When we got to VVR, the first thing we did was to tell everyone at the bar about our bold adventure, at which time we were informed that there was a new bridge that had been built just a few yards upstream from the old one... SHIT!
We set up our tents in the camping area and got some dinner. Jim owns the resort and he's a former Marine so he's cool in my book. It was a little expensive but when you find out about the ridiculous road which is the only way you can get up here, you decide it's not that bad. I added a little bit to my food reserves, I figured we'd be in Mammoth in two days, I wouldn't need much. We hung out with Yard Sale and Tails and Skeeter. Hans showed up on the ferry with Vit and we all hung out all night, telling stories around the fire with some people who were car camping there. I met Bobby, a four Y/o girls who just wanted to play with my headlamp and run around the fire all night. We talked about stars and planets and space and the moon and marshmallows and fire and LEDs and batteries and washing machines and just about everything else before she finally passed out in her mom's arms and they went back to their campsite.

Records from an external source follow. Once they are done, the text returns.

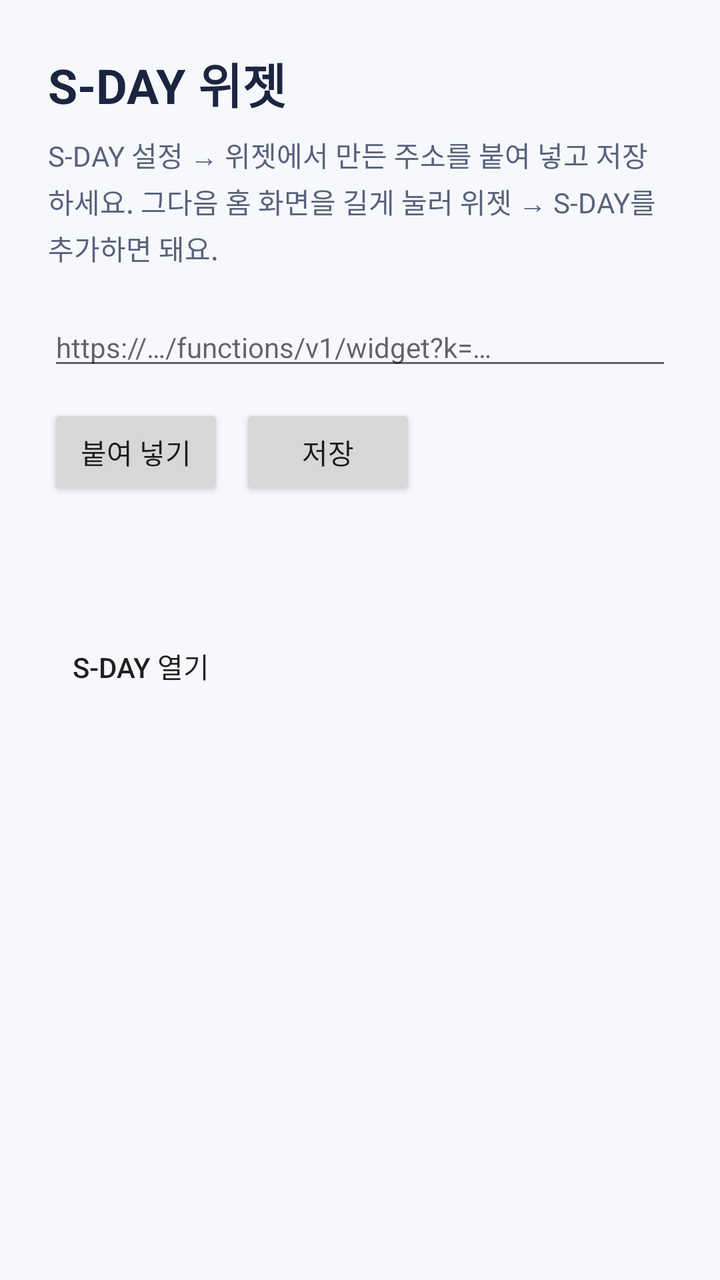
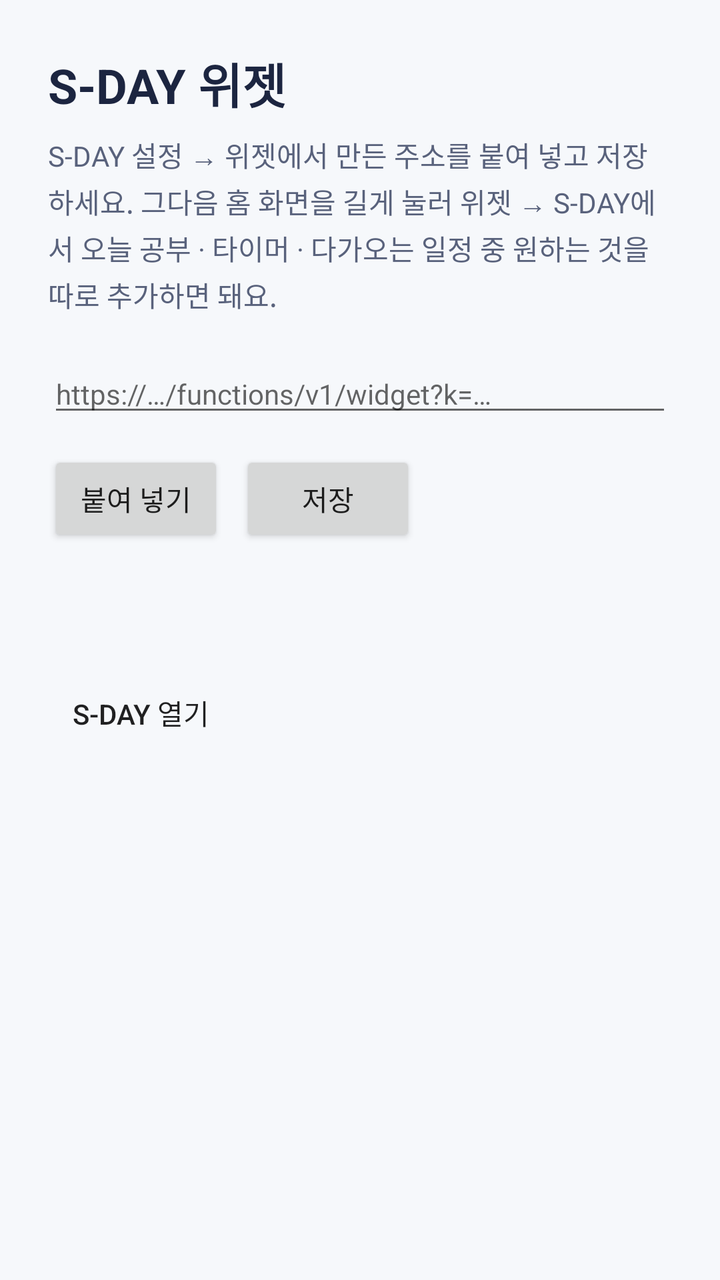

An Android layout rendered at two revisions. The XML below is the earlier revision; the diff shows what the commit changed to produce the second picture.
<!-- AndroidManifest.xml: application theme AppTheme -->
<!-- res/layout/activity_main.xml -->
<?xml version="1.0" encoding="utf-8"?>
<ScrollView xmlns:android="http://schemas.android.com/apk/res/android"
    android:layout_width="match_parent"
    android:layout_height="match_parent"
    android:fitsSystemWindows="true">

    <LinearLayout
        android:layout_width="match_parent"
        android:layout_height="wrap_content"
        android:orientation="vertical"
        android:padding="24dp">

        <TextView
            android:layout_width="wrap_content"
            android:layout_height="wrap_content"
            android:text="S-DAY 위젯"
            android:textColor="@color/ink"
            android:textSize="24sp"
            android:textStyle="bold" />

        <TextView
            android:layout_width="match_parent"
            android:layout_height="wrap_content"
            android:layout_marginTop="8dp"
            android:lineSpacingExtra="3dp"
            android:text="S-DAY 설정 → 위젯에서 만든 주소를 붙여 넣고 저장하세요. 그다음 홈 화면을 길게 눌러 위젯 → S-DAY를 추가하면 돼요."
            android:textColor="@color/pencil"
            android:textSize="14sp" />

        <EditText
            android:id="@+id/url"
            android:layout_width="match_parent"
            android:layout_height="wrap_content"
            android:layout_marginTop="20dp"
            android:hint="https://…/functions/v1/widget?k=…"
            android:importantForAutofill="no"
            android:inputType="textUri"
            android:maxLines="3"
            android:textSize="14sp" />

        <LinearLayout
            android:layout_width="match_parent"
            android:layout_height="wrap_content"
            android:layout_marginTop="12dp"
            android:orientation="horizontal">
            <Button
                android:id="@+id/paste"
                android:layout_width="wrap_content"
                android:layout_height="wrap_content"
                android:text="붙여 넣기" />
            <Button
                android:id="@+id/save"
                android:layout_width="wrap_content"
                android:layout_height="wrap_content"
                android:layout_marginStart="8dp"
                android:text="저장" />
        </LinearLayout>

        <TextView
            android:id="@+id/status"
            android:layout_width="match_parent"
            android:layout_height="wrap_content"
            android:layout_marginTop="16dp"
            android:textColor="@color/pencil"
            android:textSize="14sp" />

        <Button
            android:id="@+id/open"
            style="?android:attr/borderlessButtonStyle"
            android:layout_width="wrap_content"
            android:layout_height="wrap_content"
            android:layout_marginTop="24dp"
            android:text="S-DAY 열기" />
    </LinearLayout>
</ScrollView>
<!-- resources referenced by this layout -->
<resources>
  <color name="ink">#1C2540</color>
  <color name="pencil">#59627C</color>
  <style name="AppTheme" parent="android:Theme.Material.Light.NoActionBar">
          <item name="android:colorAccent">@color/pen</item>
          <item name="android:colorPrimary">@color/pen</item>
          <item name="android:statusBarColor">@color/paper</item>
          <item name="android:windowBackground">@color/paper</item>
          <item name="android:windowLightStatusBar">true</item>
      </style>
  <color name="pen">#2C4BD1</color>
  <color name="paper">#F6F8FB</color>
</resources>

<!-- the commit's change to res/layout/activity_main.xml (unified diff, before → after) -->
@@ -23,7 +23,7 @@
             android:layout_height="wrap_content"
             android:layout_marginTop="8dp"
             android:lineSpacingExtra="3dp"
-            android:text="S-DAY 설정 → 위젯에서 만든 주소를 붙여 넣고 저장하세요. 그다음 홈 화면을 길게 눌러 위젯 → S-DAY를 추가하면 돼요."
+            android:text="S-DAY 설정 → 위젯에서 만든 주소를 붙여 넣고 저장하세요. 그다음 홈 화면을 길게 눌러 위젯 → S-DAY에서 오늘 공부 · 타이머 · 다가오는 일정 중 원하는 것을 따로 추가하면 돼요."
             android:textColor="@color/pencil"
             android:textSize="14sp" />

Mr. F Gentle Spirit is a former US Marine, professional ski instructor at Heavenly Lake Tahoe, and a Southern California Jazz singer and entertainer David Patrone, who is performing Jazz shows all along the PCT. Follow him as he walks from Mexico to Canada in support of an amazing cause: Boys To Men Mentoring Network Thanks for reading! I appreciate your passing this along to your friends and I welcome any and all comments!
Mr. F. Gentle Spirit